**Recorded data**
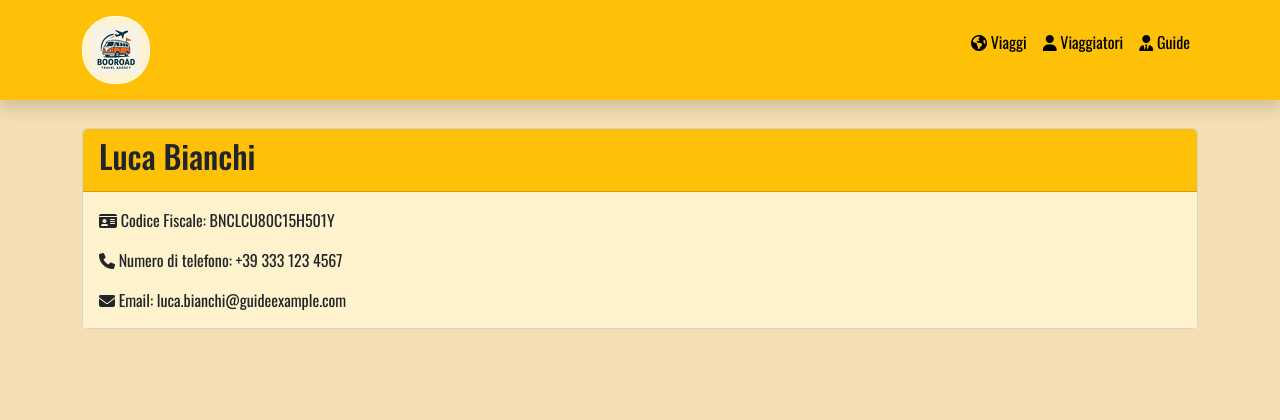
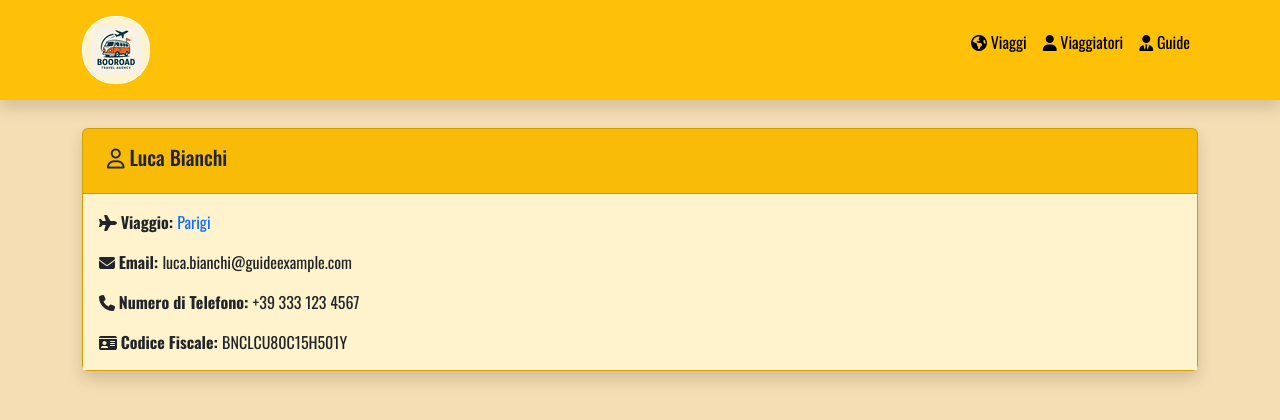
Before and after one commit to ValerioDiBiagio/booroad, a React (Vite) app: page /guides/1 in a window 1280 px wide. Shown: the top 420 px of the page. Built offline with nearby package versions, Linux system fonts and the light colour scheme.

Commit message:
feat: update guides data structure and refactor guide display to use MemberCard component

```diff
--- a/src/data/guides.js
+++ b/src/data/guides.js
@@ -6,7 +6,8 @@ export default [
     birthday: '1980-03-15',
     email: 'luca.bianchi@guideexample.com',
     phone: '+39 333 123 4567',
-    CF: 'BNCLCU80C15H501Y'
+    CF: 'BNCLCU80C15H501Y',
+    tripId: 1
   },
   {
     id: 2,
@@ -15,7 +16,8 @@ export default [
     birthday: '1978-11-22',
     email: 'anna.neri@guideexample.com',
     phone: '+39 334 234 5678',
-    CF: 'NRNANN78S62H501Z'
+    CF: 'NRNANN78S62H501Z',
+    tripId: 2
   },
   {
     id: 3,
@@ -24,7 +26,8 @@ export default [
     birthday: '1982-07-09',
     email: 'maria.rossi@guideexample.com',
     phone: '+39 335 345 6789',
-    CF: 'RSSMRA82L49H501X'
+    CF: 'RSSMRA82L49H501X',
+    tripId: 3
   },
   {
     id: 4,
@@ -33,7 +36,8 @@ export default [
     birthday: '1975-09-30',
     email: 'giovanni.verdi@guideexample.com',
     phone: '+39 336 456 7890',
-    CF: 'VRDGVN75P30H501W'
+    CF: 'VRDGVN75P30H501W',
+    tripId: 4
   },
   {
     id: 5,
@@ -42,7 +46,8 @@ export default [
     birthday: '1985-05-18',
     email: 'sara.bianchi@guideexample.com',
     phone: '+39 337 567 8901',
-    CF: 'BNCSRA85E58H501V'
+    CF: 'BNCSRA85E58H501V',
+    tripId: 5
   },
   {
     id: 6,
@@ -51,7 +56,8 @@ export default [
     birthday: '1979-12-05',
     email: 'luca.gialli@guideexample.com',
     phone: '+39 338 678 9012',
-    CF: 'GLLLCU79T05H501P'
+    CF: 'GLLLCU79T05H501P',
+    tripId: 6
   },
   {
     id: 7,
@@ -60,7 +66,8 @@ export default [
     birthday: '1995-09-01',
     email: 'giulia.conti@guideexample.com',
     phone: '+39 345 345 6789',
-    CF: 'CNTGLI95P41H501Y'
+    CF: 'CNTGLI95P41H501Y',
+    tripId: 7
   },
   {
     id: 8,
@@ -69,7 +76,8 @@ export default [
     birthday: '1983-04-20',
     email: 'simone.moretti@guideexample.com',
     phone: '+39 346 456 7890',
-    CF: 'MRTSMN83D20H501Z'
+    CF: 'MRTSMN83D20H501Z',
+    tripId: 8
   },
   {
     id: 9,
@@ -78,7 +86,8 @@ export default [
     birthday: '1990-07-11',
     email: 'chiara.greco@guideexample.com',
     phone: '+39 347 567 8901',
-    CF: 'GRCCHR90L51H501X'
+    CF: 'GRCCHR90L51H501X',
+    tripId: 9
   },
   {
     id: 10,
@@ -87,7 +96,8 @@ export default [
     birthday: '1977-02-05',
     email: 'davide.rizzo@guideexample.com',
     phone: '+39 348 678 9012',
-    CF: 'RZZDVD77B05H501W'
+    CF: 'RZZDVD77B05H501W',
+    tripId: 10
   },
   {
     id: 11,
@@ -96,7 +106,8 @@ export default [
     birthday: '1989-11-29',
     email: 'federica.mancini@guideexample.com',
     phone: '+39 349 789 0123',
-    CF: 'MNCFDR89S69H501V'
+    CF: 'MNCFDR89S69H501V',
+    tripId: 11
   },
   {
     id: 12,
@@ -105,6 +116,7 @@ export default [
     birthday: '1981-06-08',
     email: 'andrea.costanzo@guideexample.com',
     phone: '+39 350 890 1234',
-    CF: 'CSTNDR81H08H501U'
+    CF: 'CSTNDR81H08H501U',
+    tripId: 12
   }
 ]
--- a/src/pages/Guides.jsx
+++ b/src/pages/Guides.jsx
@@ -2,7 +2,7 @@ import guides from '../data/guides';
 import { useState, useEffect } from 'react';
 import InstantSearchInput from '../components/InstantSearchInput';
 import Pagination from '../components/Pagination';
-
+import MemberCard from '../components/MemberCard';
 
 export default function Guides() {
   const [search, setSearch] = useState('');
@@ -21,16 +21,7 @@ export default function Guides() {
       <InstantSearchInput value={search} onChange={setSearch} placeholder='Cerca guida' />
       {paginatedGuides.length ? (
         paginatedGuides.map((guide) => (
-          <div className='card mb-3 bg-warning shadow' key={guide.id}>
-            <div className='card-header'>
-              <h5 className='p-2'> <i className='fa-regular fa-user'></i> {guide.name} {guide.surname}</h5>
-            </div>
-            <div className='card-body bg-warning-subtle'>
-              <p className='card-text'> <i className='fa-solid fa-envelope'></i> <strong>Email: </strong>{guide.email} </p>
-              <p className='card-text'> <i className='fa-solid fa-phone'></i> <strong>Numero di Telefono: </strong>{guide.phone} </p>
-              <p className='card-text'> <i className='fa-solid fa-id-card'></i> <strong>Codice Fiscale: </strong>{guide.CF} </p>
-            </div>
-          </div>
+          <MemberCard member={guide} showTrip={true} />
         ))
       ) : (
         <div>guides were not found</div>
--- a/src/pages/JourneyGuideDetails.jsx
+++ b/src/pages/JourneyGuideDetails.jsx
@@ -1,5 +1,6 @@
 import { useParams } from 'react-router-dom';
 import guides from '../data/guides';
+import MemberCard from '../components/MemberCard';
 
 export default function JourneyGuideDetails() {
   const { id } = useParams();
@@ -7,16 +8,7 @@ export default function JourneyGuideDetails() {
 
   return (
     <>
-      <div key={guide.id} className='card mb-3'>
-        <div className='card-header bg-warning'>
-          <h2>{guide.name} {guide.surname}</h2>
-        </div>
-        <div className='card-body bg-warning-subtle'>
-          <p className='card-text'> <i class='fa-solid fa-id-card'></i> Codice Fiscale: {guide.CF}</p>
-          <p className='card-text'> <i class='fa-solid fa-phone'></i> Numero di telefono: {guide.phone}</p>
-          <p className='card-text'> <i class='fa-solid fa-envelope'></i> Email: {guide.email}</p>
-        </div>
-      </div>
+      <MemberCard member={guide} showTrip={true} />
     </>
   )
 };
```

**Exercise description**
Images must not appear; print each record precisely as it reads.

**Result of the task**
Before and after one commit to ValerioDiBiagio/booroad, a React (Vite) app: page /guides/1 in a window 1280 px wide. Shown: the top 420 px of the page. Built offline with nearby package versions, Linux system fonts and the light colour scheme.

Commit message:
feat: update guides data structure and refactor guide display to use MemberCard component

```diff
--- a/src/data/guides.js
+++ b/src/data/guides.js
@@ -6,7 +6,8 @@ export default [
     birthday: '1980-03-15',
     email: 'luca.bianchi@guideexample.com',
     phone: '+39 333 123 4567',
-    CF: 'BNCLCU80C15H501Y'
+    CF: 'BNCLCU80C15H501Y',
+    tripId: 1
   },
   {
     id: 2,
@@ -15,7 +16,8 @@ export default [
     birthday: '1978-11-22',
     email: 'anna.neri@guideexample.com',
     phone: '+39 334 234 5678',
-    CF: 'NRNANN78S62H501Z'
+    CF: 'NRNANN78S62H501Z',
+    tripId: 2
   },
   {
     id: 3,
@@ -24,7 +26,8 @@ export default [
     birthday: '1982-07-09',
     email: 'maria.rossi@guideexample.com',
     phone: '+39 335 345 6789',
-    CF: 'RSSMRA82L49H501X'
+    CF: 'RSSMRA82L49H501X',
+    tripId: 3
   },
   {
     id: 4,
@@ -33,7 +36,8 @@ export default [
     birthday: '1975-09-30',
     email: 'giovanni.verdi@guideexample.com',
     phone: '+39 336 456 7890',
-    CF: 'VRDGVN75P30H501W'
+    CF: 'VRDGVN75P30H501W',
+    tripId: 4
   },
   {
     id: 5,
@@ -42,7 +46,8 @@ export default [
     birthday: '1985-05-18',
     email: 'sara.bianchi@guideexample.com',
     phone: '+39 337 567 8901',
-    CF: 'BNCSRA85E58H501V'
+    CF: 'BNCSRA85E58H501V',
+    tripId: 5
   },
   {
     id: 6,
@@ -51,7 +56,8 @@ export default [
     birthday: '1979-12-05',
     email: 'luca.gialli@guideexample.com',
     phone: '+39 338 678 9012',
-    CF: 'GLLLCU79T05H501P'
+    CF: 'GLLLCU79T05H501P',
+    tripId: 6
   },
   {
     id: 7,
@@ -60,7 +66,8 @@ export default [
     birthday: '1995-09-01',
     email: 'giulia.conti@guideexample.com',
     phone: '+39 345 345 6789',
-    CF: 'CNTGLI95P41H501Y'
+    CF: 'CNTGLI95P41H501Y',
+    tripId: 7
   },
   {
     id: 8,
@@ -69,7 +76,8 @@ export default [
     birthday: '1983-04-20',
     email: 'simone.moretti@guideexample.com',
     phone: '+39 346 456 7890',
-    CF: 'MRTSMN83D20H501Z'
+    CF: 'MRTSMN83D20H501Z',
+    tripId: 8
   },
   {
     id: 9,
@@ -78,7 +86,8 @@ export default [
     birthday: '1990-07-11',
     email: 'chiara.greco@guideexample.com',
     phone: '+39 347 567 8901',
-    CF: 'GRCCHR90L51H501X'
+    CF: 'GRCCHR90L51H501X',
+    tripId: 9
   },
   {
     id: 10,
@@ -87,7 +96,8 @@ export default [
     birthday: '1977-02-05',
     email: 'davide.rizzo@guideexample.com',
     phone: '+39 348 678 9012',
-    CF: 'RZZDVD77B05H501W'
+    CF: 'RZZDVD77B05H501W',
+    tripId: 10
   },
   {
     id: 11,
@@ -96,7 +106,8 @@ export default [
     birthday: '1989-11-29',
     email: 'federica.mancini@guideexample.com',
     phone: '+39 349 789 0123',
-    CF: 'MNCFDR89S69H501V'
+    CF: 'MNCFDR89S69H501V',
+    tripId: 11
   },
   {
     id: 12,
@@ -105,6 +116,7 @@ export default [
     birthday: '1981-06-08',
     email: 'andrea.costanzo@guideexample.com',
     phone: '+39 350 890 1234',
-    CF: 'CSTNDR81H08H501U'
+    CF: 'CSTNDR81H08H501U',
+    tripId: 12
   }
 ]
--- a/src/pages/Guides.jsx
+++ b/src/pages/Guides.jsx
@@ -2,7 +2,7 @@ import guides from '../data/guides';
 import { useState, useEffect } from 'react';
 import InstantSearchInput from '../components/InstantSearchInput';
 import Pagination from '../components/Pagination';
-
+import MemberCard from '../components/MemberCard';
 
 export default function Guides() {
   const [search, setSearch] = useState('');
@@ -21,16 +21,7 @@ export default function Guides() {
       <InstantSearchInput value={search} onChange={setSearch} placeholder='Cerca guida' />
       {paginatedGuides.length ? (
         paginatedGuides.map((guide) => (
-          <div className='card mb-3 bg-warning shadow' key={guide.id}>
-            <div className='card-header'>
-              <h5 className='p-2'> <i className='fa-regular fa-user'></i> {guide.name} {guide.surname}</h5>
-            </div>
-            <div className='card-body bg-warning-subtle'>
-              <p className='card-text'> <i className='fa-solid fa-envelope'></i> <strong>Email: </strong>{guide.email} </p>
-              <p className='card-text'> <i className='fa-solid fa-phone'></i> <strong>Numero di Telefono: </strong>{guide.phone} </p>
-              <p className='card-text'> <i className='fa-solid fa-id-card'></i> <strong>Codice Fiscale: </strong>{guide.CF} </p>
-            </div>
-          </div>
+          <MemberCard member={guide} showTrip={true} />
         ))
       ) : (
         <div>guides were not found</div>
--- a/src/pages/JourneyGuideDetails.jsx
+++ b/src/pages/JourneyGuideDetails.jsx
@@ -1,5 +1,6 @@
 import { useParams } from 'react-router-dom';
 import guides from '../data/guides';
+import MemberCard from '../components/MemberCard';
 
 export default function JourneyGuideDetails() {
   const { id } = useParams();
@@ -7,16 +8,7 @@ export default function JourneyGuideDetails() {
 
   return (
     <>
-      <div key={guide.id} className='card mb-3'>
-        <div className='card-header bg-warning'>
-          <h2>{guide.name} {guide.surname}</h2>
-        </div>
-        <div className='card-body bg-warning-subtle'>
-          <p className='card-text'> <i class='fa-solid fa-id-card'></i> Codice Fiscale: {guide.CF}</p>
-          <p className='card-text'> <i class='fa-solid fa-phone'></i> Numero di telefono: {guide.phone}</p>
-          <p className='card-text'> <i class='fa-solid fa-envelope'></i> Email: {guide.email}</p>
-        </div>
-      </div>
+      <MemberCard member={guide} showTrip={true} />
     </>
   )
 };
```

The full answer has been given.